I believe judges need to have an appreciation of what seems like justice to the public, although this does need to be tempered by considerations of consistency and wider policy. Given the enduring popularity of figures like Lord Denning, I believe this approach might lead to fewer people thinking that the law is an ass. I would submit therefore that it is important that our teaching of the law preserves the ability of our students to connect with their feelings about the law and justice.

John Rumbold

[1] Essi Viding, Eamon McCrory, and Ana Seara-Cardoso, ‘Psychopathy’ (2014) 24 Current Biology R871

[2] Ian B. Lee, ‘Is there a cure for corporate psychopathy’ (2005) 42 Am. Bus. LJ 65; Kevin B. Riech, ‘Psycho lawyer, qu’est-ce que c’est: the high incidence of psychopaths in the legal profession and why they thrive’ (2005) 39 Law & Psychol. Rev. 87

[3] Emma Jones, Emotions in the Law School: Transforming Legal Education Through the Passions (Routledge 2019)

[4] Antonio Damasio, Descartes’ Error (Random House 2006)

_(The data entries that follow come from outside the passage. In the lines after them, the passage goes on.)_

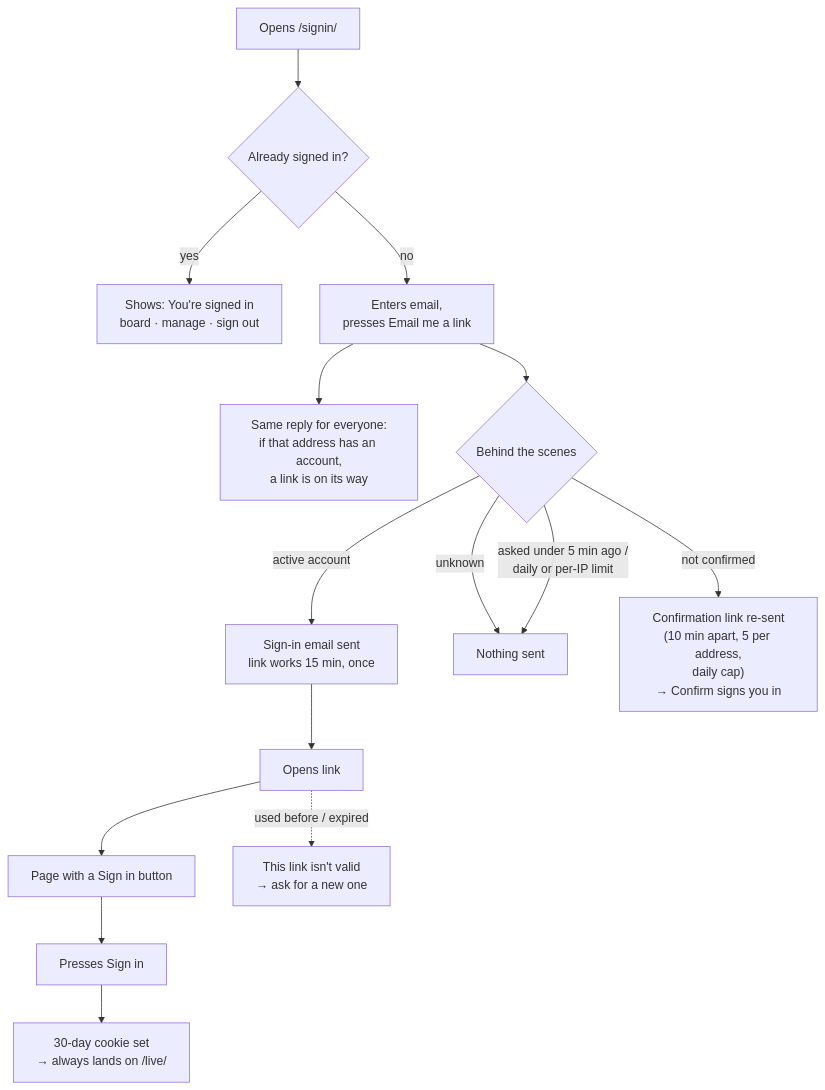
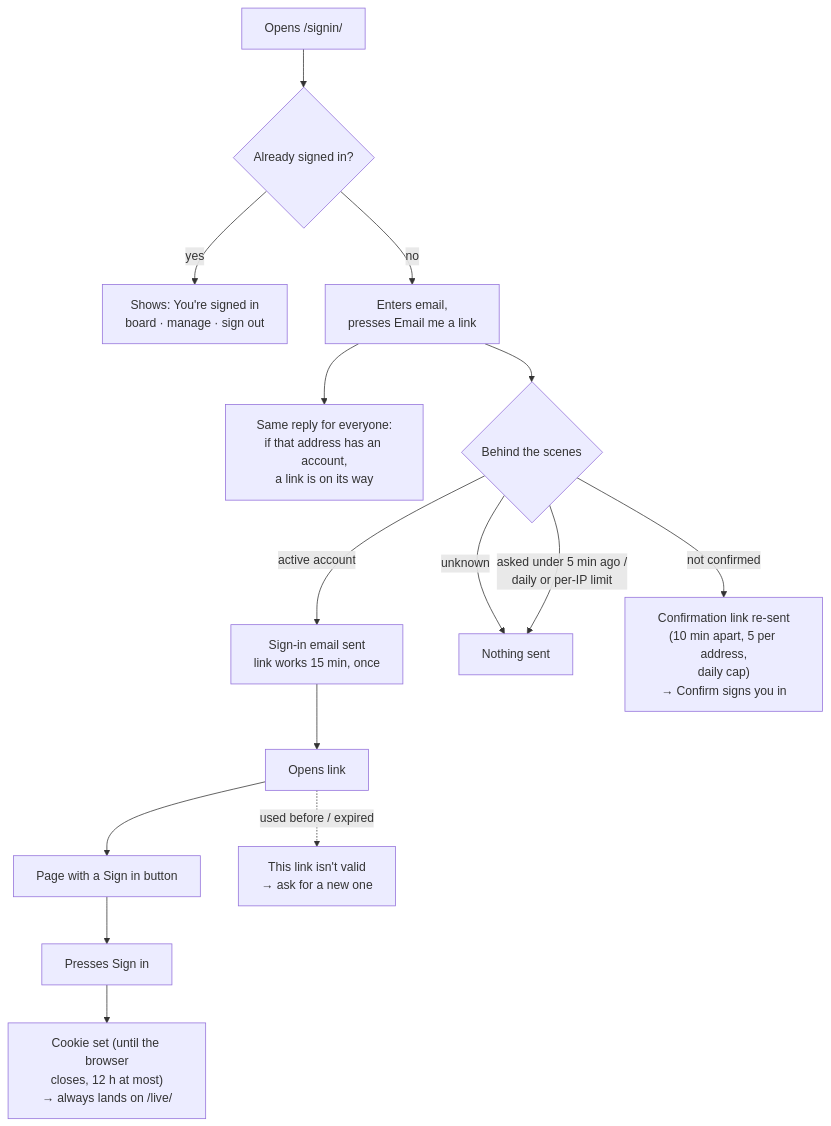
The second of 3 diagrams in docs/subscriptions/account-flows.md (bhawnamanglapm/travel-problem-radar-case-study), drawn with Mermaid before and after one commit. The commit also changed other lines of this file and 8 other files, not shown here.

First line of the commit message:
Docs: home page audit, sign-in until the browser closes

````diff
--- a/docs/subscriptions/account-flows.md
+++ b/docs/subscriptions/account-flows.md
@@ -49,17 +49,17 @@
 ```mermaid
 flowchart TD
   A["Opens /signin/"] --> B{"Already signed in?"}
   B -- yes --> B1["Shows: You're signed in<br/>board · manage · sign out"]
   B -- no --> C["Enters email,<br/>presses Email me a link"]
   C --> R["Same reply for everyone:<br/>if that address has an account,<br/>a link is on its way"]
   C --> D{"Behind the scenes"}
   D -- "active account" --> E["Sign-in email sent<br/>link works 15 min, once"]
   D -- "unknown" --> N["Nothing sent"]
   D -- "not confirmed" --> CF["Confirmation link re-sent<br/>(10 min apart, 5 per address,<br/>daily cap)<br/>→ Confirm signs you in"]
   D -- "asked under 5 min ago /<br/>daily or per-IP limit" --> N
   E --> F["Opens link"]
   F --> G["Page with a Sign in button"]
   G --> H["Presses Sign in"]
-  H --> I["30-day cookie set<br/>→ always lands on /live/"]
+  H --> I["Cookie set (until the browser<br/>closes, 12 h at most)<br/>→ always lands on /live/"]
   F -. "used before / expired" .-> Z["This link isn't valid<br/>→ ask for a new one"]
 ```
````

[5] Carrie Menkel-Meadow, ‘Portia in a different voice: Speculations on a women’s lawyering process’ (1985) 1 Berkeley Women’s LJ 39

[6] Caroline Maharg ‘Why Study Emotion?’ in Caroline Maughan and Paul Maharg, (eds), Affect and legal education: Emotion in learning and teaching the law. (Routledge 2016)

[7] Daniel Kahneman, Thinking, Fast and Slow (MacMillan 2011)

[8] Andrew Phang, ‘The Natural Law Foundations of Lord Denning’s Thought and Work’ 14 Denning Law Journal 159

[9] Ibid; Clare Dyer, ‘Lord Denning; controversial peoples’ judge dies aged 100’ (Manchester, Mar 6th 1999) The Guardian 9; Edmund Heward, Lord Denning: A Biography (Weidenfeld & Nicolson, 1991); we should acknowledge that Lord Denning had a mixed record on supporting the rights of women and ethnic minorities.

[10] Menkel-Meadow (n5)

[11] Jesper Roberts, and Julian Ryberg (eds.) Popular Punishment: On the Normative Significance of Public Opinion (OUP 2014); Lucas Noyon, Jan W. de Keijser, and Jan H. Crijns, ‘Legitimacy and public opinion: a five-step model’ (2020) 16 International Journal of Law in Context 390

[12] John N. Adams and Roger Brownsword, ‘The Ideologies of Contract’ (1987) 7 Legal Studies 205